Adjudicative bodies appointed and funded by the government but operating independently whose functions include research and recommendations (e.g., law reform commissions); rule making and policy development (e.g., radio-television or provincial securities commissions); grant allocation (e.g., arts or regional development agencies); adjudication (e.g., labour relations or municipal boards, human rights tribunals); and standard setting (e.g., environmental assessment or workers' compensation boards). Although not part of the judicial court system, tribunals have wide powers to summon witnesses and records and to take evidence under oath. Procedures and standards for evidence are more flexible than in the courts system, though decisions may be reviewed by the courts on appeal. Some administrative tribunals may be ad hoc to deal with a specific subject, such as inquiry commissions.
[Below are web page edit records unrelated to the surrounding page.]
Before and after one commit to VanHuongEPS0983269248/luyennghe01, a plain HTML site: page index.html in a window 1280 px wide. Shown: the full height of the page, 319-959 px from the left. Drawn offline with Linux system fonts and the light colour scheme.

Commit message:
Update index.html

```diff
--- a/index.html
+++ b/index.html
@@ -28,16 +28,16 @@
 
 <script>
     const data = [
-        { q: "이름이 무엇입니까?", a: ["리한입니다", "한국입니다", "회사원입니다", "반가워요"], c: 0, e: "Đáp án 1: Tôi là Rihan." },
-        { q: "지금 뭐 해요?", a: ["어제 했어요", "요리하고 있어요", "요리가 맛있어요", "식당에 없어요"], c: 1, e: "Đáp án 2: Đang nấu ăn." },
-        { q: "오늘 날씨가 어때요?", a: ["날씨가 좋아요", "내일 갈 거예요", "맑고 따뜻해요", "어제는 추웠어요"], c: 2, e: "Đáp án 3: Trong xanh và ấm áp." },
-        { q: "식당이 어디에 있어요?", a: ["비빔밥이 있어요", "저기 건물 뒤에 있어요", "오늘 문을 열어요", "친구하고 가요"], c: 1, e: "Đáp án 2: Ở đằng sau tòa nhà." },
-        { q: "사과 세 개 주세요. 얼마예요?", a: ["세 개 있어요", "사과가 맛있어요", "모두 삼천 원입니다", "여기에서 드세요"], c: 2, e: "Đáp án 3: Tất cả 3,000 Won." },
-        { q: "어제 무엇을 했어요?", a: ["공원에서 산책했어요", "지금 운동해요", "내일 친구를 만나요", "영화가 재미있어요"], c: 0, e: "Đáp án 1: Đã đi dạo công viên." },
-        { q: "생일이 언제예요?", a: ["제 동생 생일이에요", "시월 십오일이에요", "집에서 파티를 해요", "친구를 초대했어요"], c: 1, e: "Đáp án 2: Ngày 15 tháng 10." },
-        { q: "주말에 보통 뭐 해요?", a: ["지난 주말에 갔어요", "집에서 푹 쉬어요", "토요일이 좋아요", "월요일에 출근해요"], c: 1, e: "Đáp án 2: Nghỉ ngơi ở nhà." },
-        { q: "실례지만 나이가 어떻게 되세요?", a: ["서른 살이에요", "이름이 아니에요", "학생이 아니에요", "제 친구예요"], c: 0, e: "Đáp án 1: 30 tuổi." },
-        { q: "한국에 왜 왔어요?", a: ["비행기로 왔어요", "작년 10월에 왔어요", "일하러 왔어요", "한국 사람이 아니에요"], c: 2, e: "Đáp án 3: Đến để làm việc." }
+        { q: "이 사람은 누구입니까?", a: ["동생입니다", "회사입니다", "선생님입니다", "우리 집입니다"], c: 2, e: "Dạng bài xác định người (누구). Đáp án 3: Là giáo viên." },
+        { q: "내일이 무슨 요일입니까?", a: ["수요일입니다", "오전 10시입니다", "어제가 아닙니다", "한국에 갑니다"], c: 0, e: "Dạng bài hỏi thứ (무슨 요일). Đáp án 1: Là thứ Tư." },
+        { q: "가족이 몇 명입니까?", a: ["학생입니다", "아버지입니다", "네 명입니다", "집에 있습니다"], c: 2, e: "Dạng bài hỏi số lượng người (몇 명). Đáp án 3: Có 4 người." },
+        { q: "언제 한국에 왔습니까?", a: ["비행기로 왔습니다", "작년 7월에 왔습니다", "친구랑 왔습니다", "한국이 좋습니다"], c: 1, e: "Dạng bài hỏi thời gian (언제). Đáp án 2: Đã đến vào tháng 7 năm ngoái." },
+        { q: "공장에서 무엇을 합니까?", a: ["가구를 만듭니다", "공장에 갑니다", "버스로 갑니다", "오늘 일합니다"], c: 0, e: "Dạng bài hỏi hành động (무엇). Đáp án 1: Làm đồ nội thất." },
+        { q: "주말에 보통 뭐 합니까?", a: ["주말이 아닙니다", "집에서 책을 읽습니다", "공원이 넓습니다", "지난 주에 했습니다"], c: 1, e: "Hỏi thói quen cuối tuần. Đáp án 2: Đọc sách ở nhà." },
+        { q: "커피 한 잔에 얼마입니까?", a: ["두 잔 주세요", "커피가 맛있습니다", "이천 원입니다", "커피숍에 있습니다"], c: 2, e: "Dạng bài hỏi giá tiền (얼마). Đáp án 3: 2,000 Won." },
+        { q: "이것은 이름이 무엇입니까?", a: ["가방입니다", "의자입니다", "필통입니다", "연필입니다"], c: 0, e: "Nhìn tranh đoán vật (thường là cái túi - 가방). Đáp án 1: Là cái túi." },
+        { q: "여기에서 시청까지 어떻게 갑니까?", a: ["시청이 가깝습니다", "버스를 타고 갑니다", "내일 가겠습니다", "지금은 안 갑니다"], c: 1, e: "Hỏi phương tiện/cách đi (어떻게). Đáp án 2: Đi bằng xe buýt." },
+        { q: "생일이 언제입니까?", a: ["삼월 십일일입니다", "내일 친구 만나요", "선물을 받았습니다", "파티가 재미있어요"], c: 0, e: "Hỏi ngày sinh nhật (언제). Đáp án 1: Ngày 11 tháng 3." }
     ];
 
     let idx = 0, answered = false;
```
Provincial or regional organizations that are responsible for the implementation of programs that have been established by legislative mandate. Responsibilities include development of a regional plan, solicitation of proposals for service delivery, allocation of public monies (generally federal or provincial dollars that have been earmarked for the program), monitoring of service contracts and evaluation of outcomes. Some organizations provide all or a range of the mandated services directly.
Organizations that solicit contributions, endowments and other financial support from public and private sources which are used directly by the organization to provide human services for eligible residents of the community or which are utilized to provide the total or supplementary financial support for human service programs of community agencies and organizations. Also included are governmental and quasi-governmental entities that manage the allocation of public monies to public and private human service providers.
Clubs, associations and other voluntary organizations whose members are concerned with the general welfare of the community and enhancing the life of its residents.
Organizations whose members have joined together on a voluntary basis to promote a particular cause or work for the realization of a specific social or political goal.
Governing boards, advisory boards, commissions, committees and other groups that provide advice, guidance and, in some cases, formal oversight, for public and private organizations that are responsible for the provision of services to the community; that assess existing social conditions and problems and develop and assist in the implementation of specific strategies for meeting the human service needs of the community; and/or which assist community agencies and organizations to coordinate the provision of services in an efficient, nonduplicative way. Also included are entities that are composed of community agencies which have an established networking relationship that provides a collaborative approach to addressing specific identified community needs and problems.
The offices of individuals who have been appointed or elected to a city, county, provincial or federal public office for a specified tenure and who are thereby in a position to exercise that portion of the sovereign functions of government that are conferred on that office by the constitution or the legislature.
The above terms and definitions are part of the Taxonomy of Human Services, used here by permission of INFO LINE of Los Angeles.